> DATA FOR THE TASK:
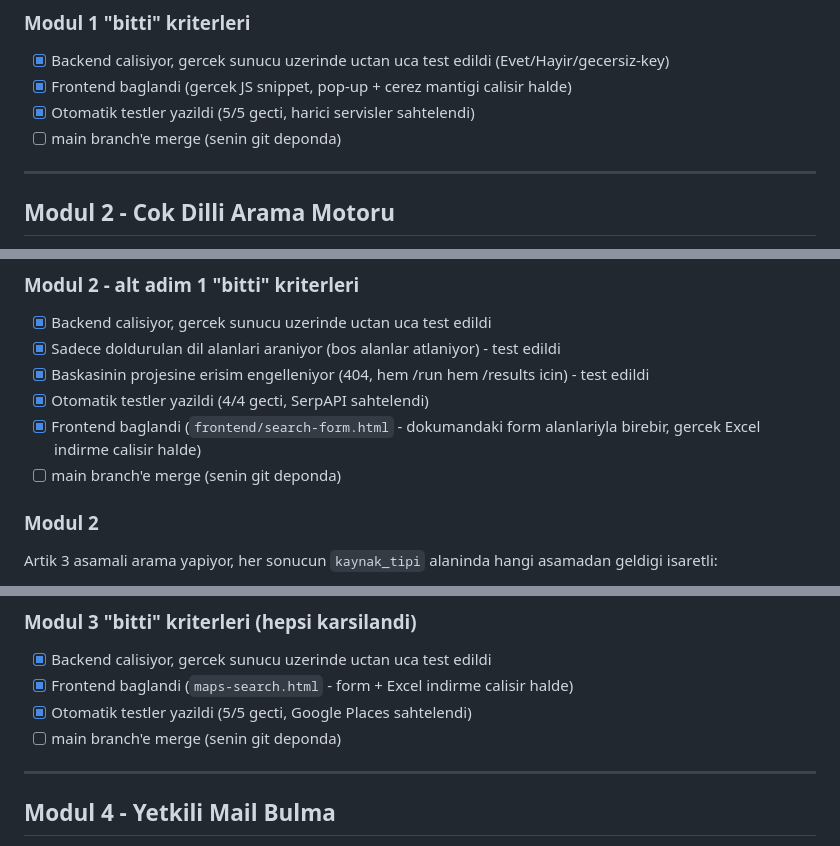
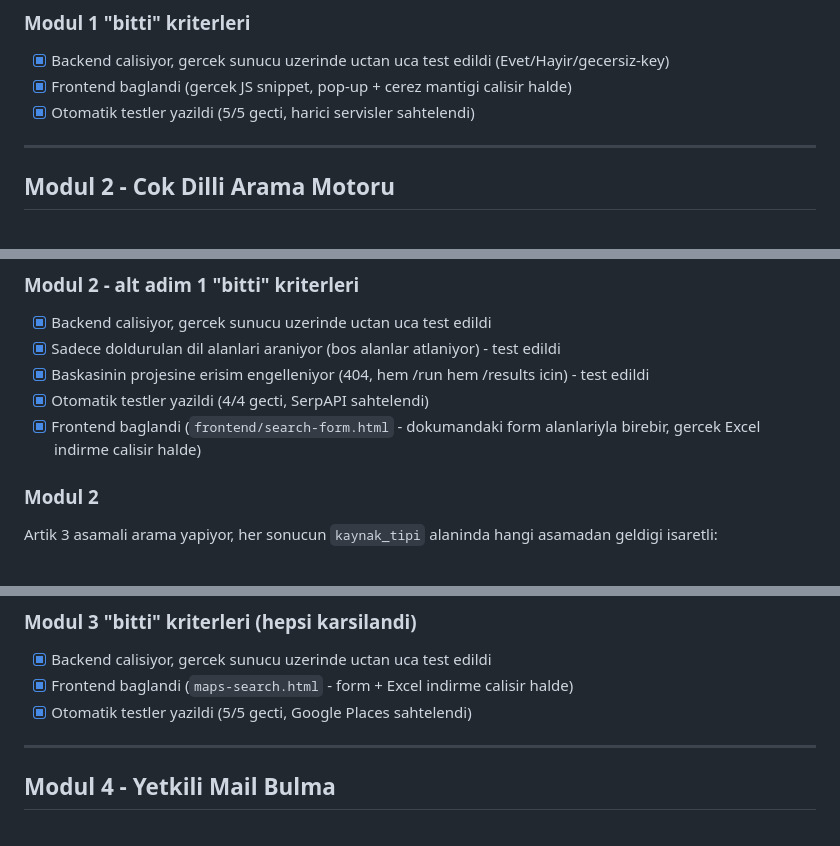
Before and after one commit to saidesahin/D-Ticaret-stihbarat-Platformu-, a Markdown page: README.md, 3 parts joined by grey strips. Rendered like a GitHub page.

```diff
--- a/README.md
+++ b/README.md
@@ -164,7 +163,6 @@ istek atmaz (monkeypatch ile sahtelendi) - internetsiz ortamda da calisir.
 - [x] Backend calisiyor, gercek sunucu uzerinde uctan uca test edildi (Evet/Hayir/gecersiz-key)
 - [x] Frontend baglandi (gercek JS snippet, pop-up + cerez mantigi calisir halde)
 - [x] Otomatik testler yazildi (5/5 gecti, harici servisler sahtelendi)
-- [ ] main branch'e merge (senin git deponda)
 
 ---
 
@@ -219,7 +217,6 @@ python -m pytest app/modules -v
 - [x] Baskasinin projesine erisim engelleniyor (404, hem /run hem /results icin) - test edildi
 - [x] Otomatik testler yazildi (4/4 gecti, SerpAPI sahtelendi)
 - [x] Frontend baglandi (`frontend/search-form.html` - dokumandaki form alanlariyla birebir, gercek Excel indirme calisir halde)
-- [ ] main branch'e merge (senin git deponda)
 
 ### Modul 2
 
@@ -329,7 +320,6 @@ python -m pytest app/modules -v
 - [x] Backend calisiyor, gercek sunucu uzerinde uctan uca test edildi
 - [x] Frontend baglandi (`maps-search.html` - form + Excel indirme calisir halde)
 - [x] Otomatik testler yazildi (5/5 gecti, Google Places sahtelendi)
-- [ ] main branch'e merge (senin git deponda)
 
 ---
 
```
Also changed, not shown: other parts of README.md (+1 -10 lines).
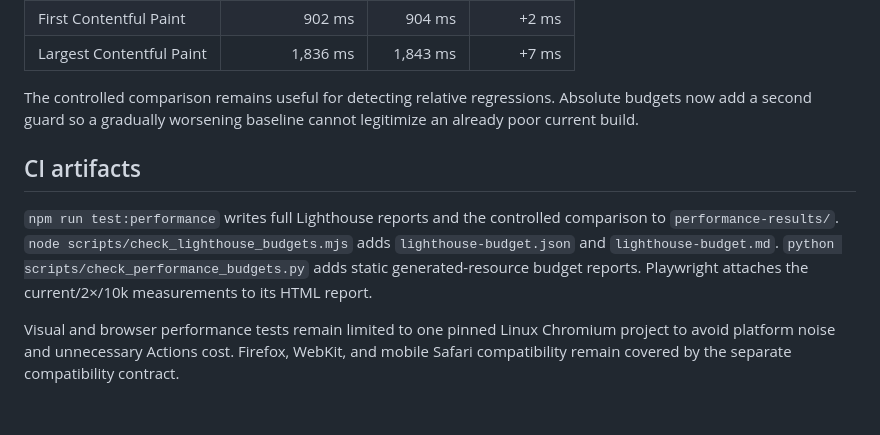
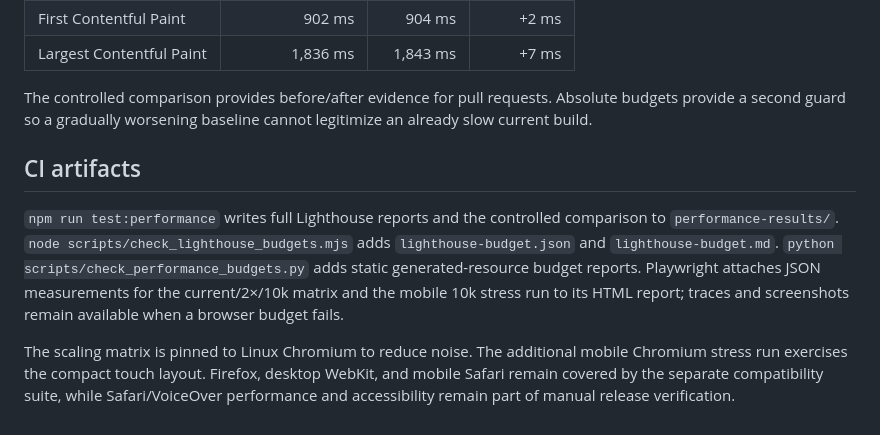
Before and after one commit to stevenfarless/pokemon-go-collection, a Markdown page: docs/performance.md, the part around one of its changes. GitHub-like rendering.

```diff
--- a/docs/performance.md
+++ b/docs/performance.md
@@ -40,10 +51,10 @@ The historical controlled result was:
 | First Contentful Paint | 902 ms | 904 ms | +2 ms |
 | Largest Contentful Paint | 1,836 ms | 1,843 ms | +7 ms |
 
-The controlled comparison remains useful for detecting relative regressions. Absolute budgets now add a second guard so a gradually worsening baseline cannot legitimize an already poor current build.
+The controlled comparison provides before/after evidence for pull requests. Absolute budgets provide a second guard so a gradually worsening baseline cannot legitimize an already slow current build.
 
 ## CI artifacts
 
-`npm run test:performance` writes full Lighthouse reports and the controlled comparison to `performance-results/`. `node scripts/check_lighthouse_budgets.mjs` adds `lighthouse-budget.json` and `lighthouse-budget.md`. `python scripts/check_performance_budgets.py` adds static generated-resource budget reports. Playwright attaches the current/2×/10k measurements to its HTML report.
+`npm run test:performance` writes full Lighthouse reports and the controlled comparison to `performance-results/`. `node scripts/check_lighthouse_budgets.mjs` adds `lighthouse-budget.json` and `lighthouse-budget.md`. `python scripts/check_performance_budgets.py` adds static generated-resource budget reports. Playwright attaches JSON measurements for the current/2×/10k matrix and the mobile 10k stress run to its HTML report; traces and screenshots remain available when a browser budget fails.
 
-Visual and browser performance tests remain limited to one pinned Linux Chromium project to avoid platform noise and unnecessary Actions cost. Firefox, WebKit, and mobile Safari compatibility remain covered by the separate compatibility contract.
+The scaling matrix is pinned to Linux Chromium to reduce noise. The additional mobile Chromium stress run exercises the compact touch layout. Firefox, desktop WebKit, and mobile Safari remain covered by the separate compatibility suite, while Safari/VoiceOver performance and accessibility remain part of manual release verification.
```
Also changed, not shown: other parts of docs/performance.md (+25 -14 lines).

---

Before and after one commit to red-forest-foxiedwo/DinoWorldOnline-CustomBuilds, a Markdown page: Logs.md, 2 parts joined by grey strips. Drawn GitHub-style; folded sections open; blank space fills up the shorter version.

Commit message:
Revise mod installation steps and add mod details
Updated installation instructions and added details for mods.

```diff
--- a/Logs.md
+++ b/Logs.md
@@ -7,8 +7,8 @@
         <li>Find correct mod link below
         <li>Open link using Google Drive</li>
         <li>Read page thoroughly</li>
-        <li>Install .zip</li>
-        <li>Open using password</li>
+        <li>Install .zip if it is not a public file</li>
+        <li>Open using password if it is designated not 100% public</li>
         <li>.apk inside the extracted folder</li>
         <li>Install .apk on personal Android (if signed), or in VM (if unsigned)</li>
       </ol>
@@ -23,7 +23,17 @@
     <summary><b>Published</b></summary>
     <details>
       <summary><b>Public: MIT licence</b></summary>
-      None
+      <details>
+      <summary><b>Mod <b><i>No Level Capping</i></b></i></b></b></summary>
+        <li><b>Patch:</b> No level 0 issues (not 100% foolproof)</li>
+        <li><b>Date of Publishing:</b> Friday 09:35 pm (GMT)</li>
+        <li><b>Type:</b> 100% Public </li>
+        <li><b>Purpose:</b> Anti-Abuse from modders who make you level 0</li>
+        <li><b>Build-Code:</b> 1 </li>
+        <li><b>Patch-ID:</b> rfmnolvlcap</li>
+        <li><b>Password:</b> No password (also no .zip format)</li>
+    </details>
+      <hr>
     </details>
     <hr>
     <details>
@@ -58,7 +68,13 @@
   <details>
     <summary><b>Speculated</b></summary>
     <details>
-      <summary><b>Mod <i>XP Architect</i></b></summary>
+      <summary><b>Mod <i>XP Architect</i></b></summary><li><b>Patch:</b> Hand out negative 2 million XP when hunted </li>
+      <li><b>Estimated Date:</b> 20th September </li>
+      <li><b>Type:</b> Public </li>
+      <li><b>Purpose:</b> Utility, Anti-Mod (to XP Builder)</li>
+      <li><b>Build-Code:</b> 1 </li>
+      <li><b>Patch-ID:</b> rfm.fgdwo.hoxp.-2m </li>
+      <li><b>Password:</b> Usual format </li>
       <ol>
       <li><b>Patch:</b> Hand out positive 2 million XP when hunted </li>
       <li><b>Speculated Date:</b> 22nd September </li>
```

...

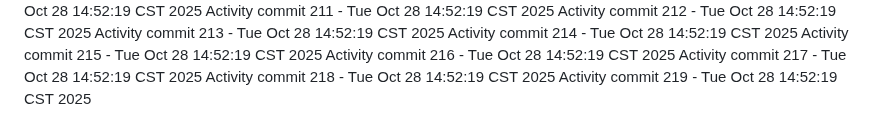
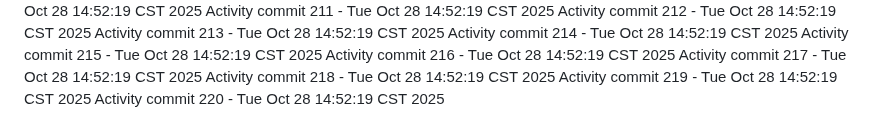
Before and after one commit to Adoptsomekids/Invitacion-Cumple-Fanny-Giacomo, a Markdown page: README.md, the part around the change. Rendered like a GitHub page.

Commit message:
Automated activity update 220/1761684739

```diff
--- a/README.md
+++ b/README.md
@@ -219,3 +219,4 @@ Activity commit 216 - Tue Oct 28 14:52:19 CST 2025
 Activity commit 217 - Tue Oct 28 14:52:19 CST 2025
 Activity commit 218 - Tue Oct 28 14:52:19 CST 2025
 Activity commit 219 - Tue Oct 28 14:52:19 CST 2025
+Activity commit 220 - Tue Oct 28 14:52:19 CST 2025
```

> ACTIVITY:
Search the data for "gercek". Copy every matching line.

> THE ANSWER:
 - [x] Backend calisiyor, gercek sunucu uzerinde uctan uca test edildi (Evet/Hayir/gecersiz-key)
 - [x] Frontend baglandi (gercek JS snippet, pop-up + cerez mantigi calisir halde)
 - [x] Frontend baglandi (`frontend/search-form.html` - dokumandaki form alanlariyla birebir, gercek Excel indirme calisir halde)
 - [x] Backend calisiyor, gercek sunucu uzerinde uctan uca test edildi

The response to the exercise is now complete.